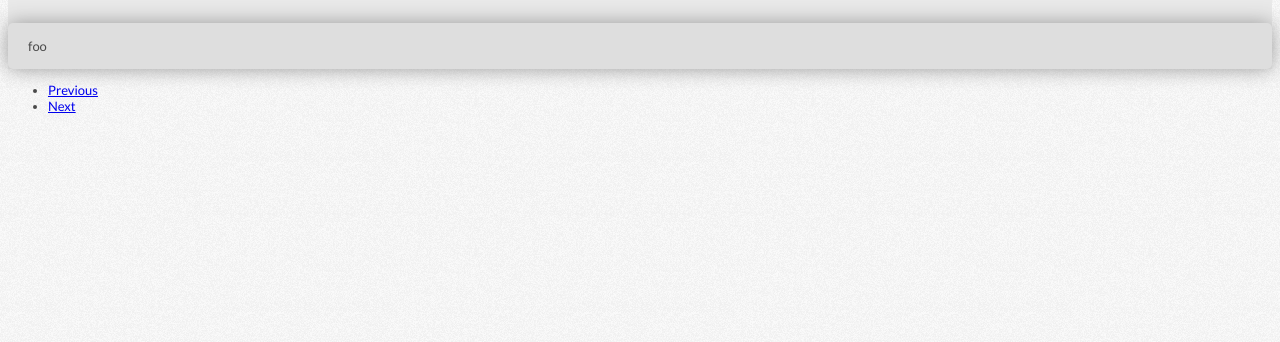
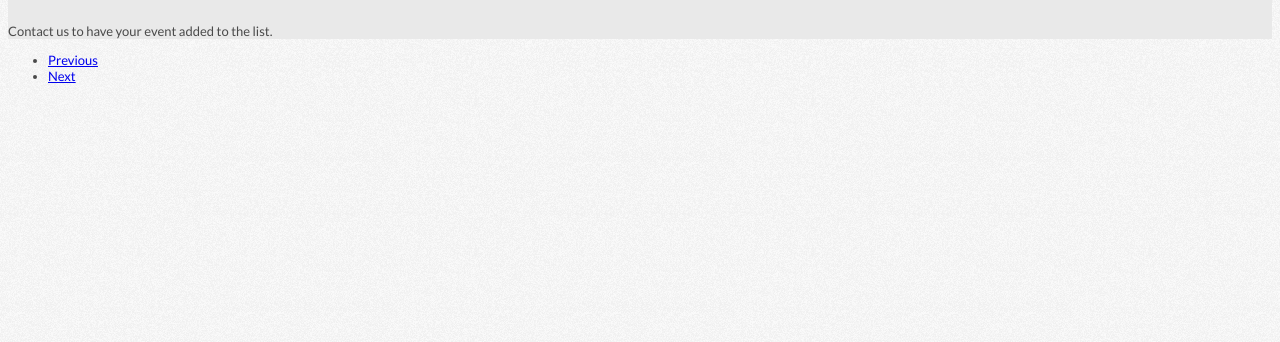
Before and after one commit to ashchristopher/django-toronto, a Django app: template events/templates/events/list.html in a window 1280 px wide. Shown: the part 458-800 px from the top of the page. Run offline with Django 3.2, Linux system fonts and the light colour scheme; the template is opened without the code that fills it: most values are stand-ins (such as "Sample title", 1, 10 or a date in 2020); some libraries are stand-ins or nearby versions.

Commit message:
Added links to presentations for events

```diff
--- a/django_toronto/static-media/css/base.css
+++ b/django_toronto/static-media/css/base.css
@@ -108,14 +108,13 @@ body {
 }
 
 .event-presentation-list {
-    background-color: #DEDEDE;
-    padding: 15px 20px;
-    /*box-shadow: 0 -1px 0 rgba(0, 0, 0, 0.2), 0 1px 0 rgba(255, 255, 255, 0.8);*/
-    border-radius: 5px 5px 5px 5px;
     margin: 27px 0 0 0;
-    box-shadow: 0 0 20px #999;
 }
 
 ul.event-presentation-list {
+    background-color: #DEDEDE;
+    padding: 15px 20px;
+    box-shadow: 0 -1px 0 rgba(0, 0, 0, 0.2), 0 1px 0 rgba(255, 255, 255, 0.8);
+    border-radius: 5px 5px 5px 5px;
     list-style: none;
 }
--- a/events/templates/events/list.html
+++ b/events/templates/events/list.html
@@ -35,11 +35,20 @@
                         </div>
                         <div class='span6'>
                             <h2 class='sub'>Presentations</h2>
-                            <ul class='event-presentation-list'>
-                                <li>
-                                    <i class="icon-globe"></i> foo
-                                </li>
-                            </ul>
+
+                            {% if event.presentations.exists %}
+                                <ul class='event-presentation-list'>
+                                    {% for presentation in event.presentations.all %}
+                                    <li>
+                                        <i class="icon-globe"></i> <a href='{{ presentation.url }}'>{{ presentation.get_oembed.title }}</a>
+                                    </li>
+                                    {% endfor %}
+                                </ul>
+                            {% else %}
+                                <div class="alert alert-info event-presentation-list">
+                                    <i class='icon-info-sign '></i> Contact us to have your event added to the list.
+                                </div>
+                            {% endif %}
                         </div>
                     </div>
                 </div>
--- a/events/views.py
+++ b/events/views.py
@@ -11,7 +11,7 @@ class EventsListView(NextEventMixin, TemplateView):
     def get(self, request):
         page = request.GET.get('page')
 
-        all_events = Event.objects.all().select_related('location').order_by('-date')
+        all_events = Event.objects.all().select_related('location').prefetch_related('presentations').order_by('-date')
         next_event = self._get_next_event()
 
         paginator = Paginator(all_events, 4)
```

════════

From the records given above, reproduce all text exactly and exclude each picture.

Before and after one commit to ashchristopher/django-toronto, a Django app: template events/templates/events/list.html in a window 1280 px wide. Shown: the part 458-800 px from the top of the page. Run offline with Django 3.2, Linux system fonts and the light colour scheme; the template is opened without the code that fills it: most values are stand-ins (such as "Sample title", 1, 10 or a date in 2020); some libraries are stand-ins or nearby versions.

Commit message:
Added links to presentations for events

```diff
--- a/django_toronto/static-media/css/base.css
+++ b/django_toronto/static-media/css/base.css
@@ -108,14 +108,13 @@ body {
 }
 
 .event-presentation-list {
-    background-color: #DEDEDE;
-    padding: 15px 20px;
-    /*box-shadow: 0 -1px 0 rgba(0, 0, 0, 0.2), 0 1px 0 rgba(255, 255, 255, 0.8);*/
-    border-radius: 5px 5px 5px 5px;
     margin: 27px 0 0 0;
-    box-shadow: 0 0 20px #999;
 }
 
 ul.event-presentation-list {
+    background-color: #DEDEDE;
+    padding: 15px 20px;
+    box-shadow: 0 -1px 0 rgba(0, 0, 0, 0.2), 0 1px 0 rgba(255, 255, 255, 0.8);
+    border-radius: 5px 5px 5px 5px;
     list-style: none;
 }
--- a/events/templates/events/list.html
+++ b/events/templates/events/list.html
@@ -35,11 +35,20 @@
                         </div>
                         <div class='span6'>
                             <h2 class='sub'>Presentations</h2>
-                            <ul class='event-presentation-list'>
-                                <li>
-                                    <i class="icon-globe"></i> foo
-                                </li>
-                            </ul>
+
+                            {% if event.presentations.exists %}
+                                <ul class='event-presentation-list'>
+                                    {% for presentation in event.presentations.all %}
+                                    <li>
+                                        <i class="icon-globe"></i> <a href='{{ presentation.url }}'>{{ presentation.get_oembed.title }}</a>
+                                    </li>
+                                    {% endfor %}
+                                </ul>
+                            {% else %}
+                                <div class="alert alert-info event-presentation-list">
+                                    <i class='icon-info-sign '></i> Contact us to have your event added to the list.
+                                </div>
+                            {% endif %}
                         </div>
                     </div>
                 </div>
--- a/events/views.py
+++ b/events/views.py
@@ -11,7 +11,7 @@ class EventsListView(NextEventMixin, TemplateView):
     def get(self, request):
         page = request.GET.get('page')
 
-        all_events = Event.objects.all().select_related('location').order_by('-date')
+        all_events = Event.objects.all().select_related('location').prefetch_related('presentations').order_by('-date')
         next_event = self._get_next_event()
 
         paginator = Paginator(all_events, 4)
```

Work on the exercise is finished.